January 10, 2017, New York – In advance of the Senate confirmation hearing scheduled this afternoon for Retired Major General John Kelly to lead the Department of Homeland Security (DHS), the Center for Constitutional Rights (CCR) issued the following statement:
General Kelly’s aggressive oversight of the illegal military prison at Guantánamo Bay disqualifies him to head the Department of Homeland Security. Presiding over a population of detainees not charged or convicted of crimes, over whom he had maximum custodial control, Kelly treated them with brutality. His response to the detainees’ peaceful hunger strike in 2013 was punitive force-feeding, solitary confinement, and rubber bullets. Furthermore, he sabotaged efforts by the Obama administration to resettle detainees, consistently undermining the will of his commander in chief. His temperament and actions make him unfit to lead an agency that currently holds tens of thousands of immigrants, including many fleeing violence and many in long-term indefinite detention.
Kelly’s recent vow to end “political correctness” in U.S. national security policy is a thinly veiled endorsement of policies and practices that are illegal and immoral, including torture and racial and religious profiling. His statement is a clear warning sign, and the Senate must reject his nomination to preserve and protect the rule of law.

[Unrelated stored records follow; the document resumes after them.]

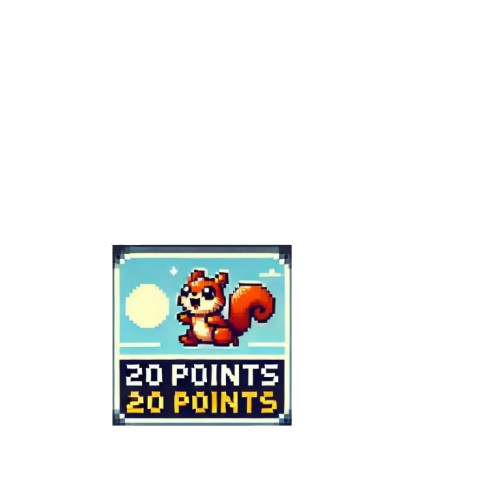
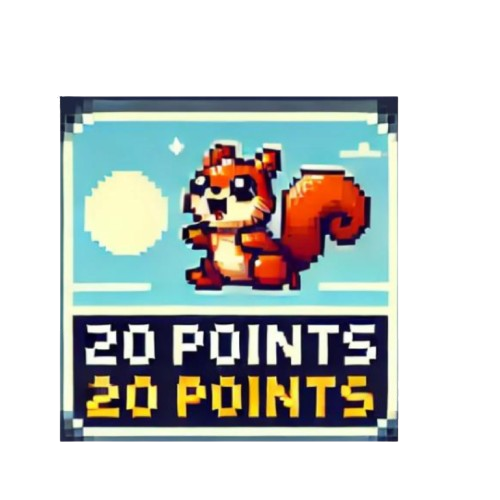
achievements fix

diff --git a/src/constants/achievements.ts b/src/constants/achievements.ts
@@ -1,3 +1,5 @@
+import firstPlayedGameIcon from 'assets/firstGamePlayed.png';
+import twentyPointsIcon from 'assets/twentyPoints.png';
 export interface Achievement {
     id: string;
     name: string;
@@ -10,15 +12,15 @@ export interface Achievement {
     {
       id: 'first_game',
       name: 'First Steps',
-      description: 'Play your first game.',
-      icon: '/assets/firstGamePlayed.png',
+      description: 'Play your first g ame.',
+      icon: firstPlayedGameIcon,
       condition: (userData) => userData.gamesPlayed >= 1,
     },
     {
       id: 'score_20',
       name: 'Scored 20',
       description: 'Score 20 points in a single game.',
-      icon: '/assets/twentyPoints.png',
+      icon: twentyPointsIcon,
       condition: (userData) => userData.highestScore >= 20,
     },
     // Add more achievements as needed

diff --git a/src/components/Profile/profile.scss b/src/components/Profile/profile.scss
@@ -74,8 +74,8 @@
   }
   
   .achievement-icon {
-    width: 50px;
-    height: 50px;
+    width: 200px;
+    height: 200px;
   }
   
   .achievement-icon.locked {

The Center for Constitutional Rights has led the legal battle over Guantánamo for 15 years – representing clients in two Supreme Court cases and organizing and coordinating hundreds of pro bono lawyers across the country, ensuring that all the men detained at Guantánamo have had the option of legal representation. CCR is responsible for many Guantánamo cases in many venues, representing men in their habeas cases in federal court and before the military commissions and Periodic Review Boards, the families of men who died at Guantánamo, and men who have been released and are seeking accountability in international courts.
The Center for Constitutional Rights is dedicated to advancing and protecting the rights guaranteed by the United States Constitution and the Universal Declaration of Human Rights. Founded in 1966 by attorneys who represented civil rights movements in the South, CCR is a non-profit legal and educational organization committed to the creative use of law as a positive force for social change.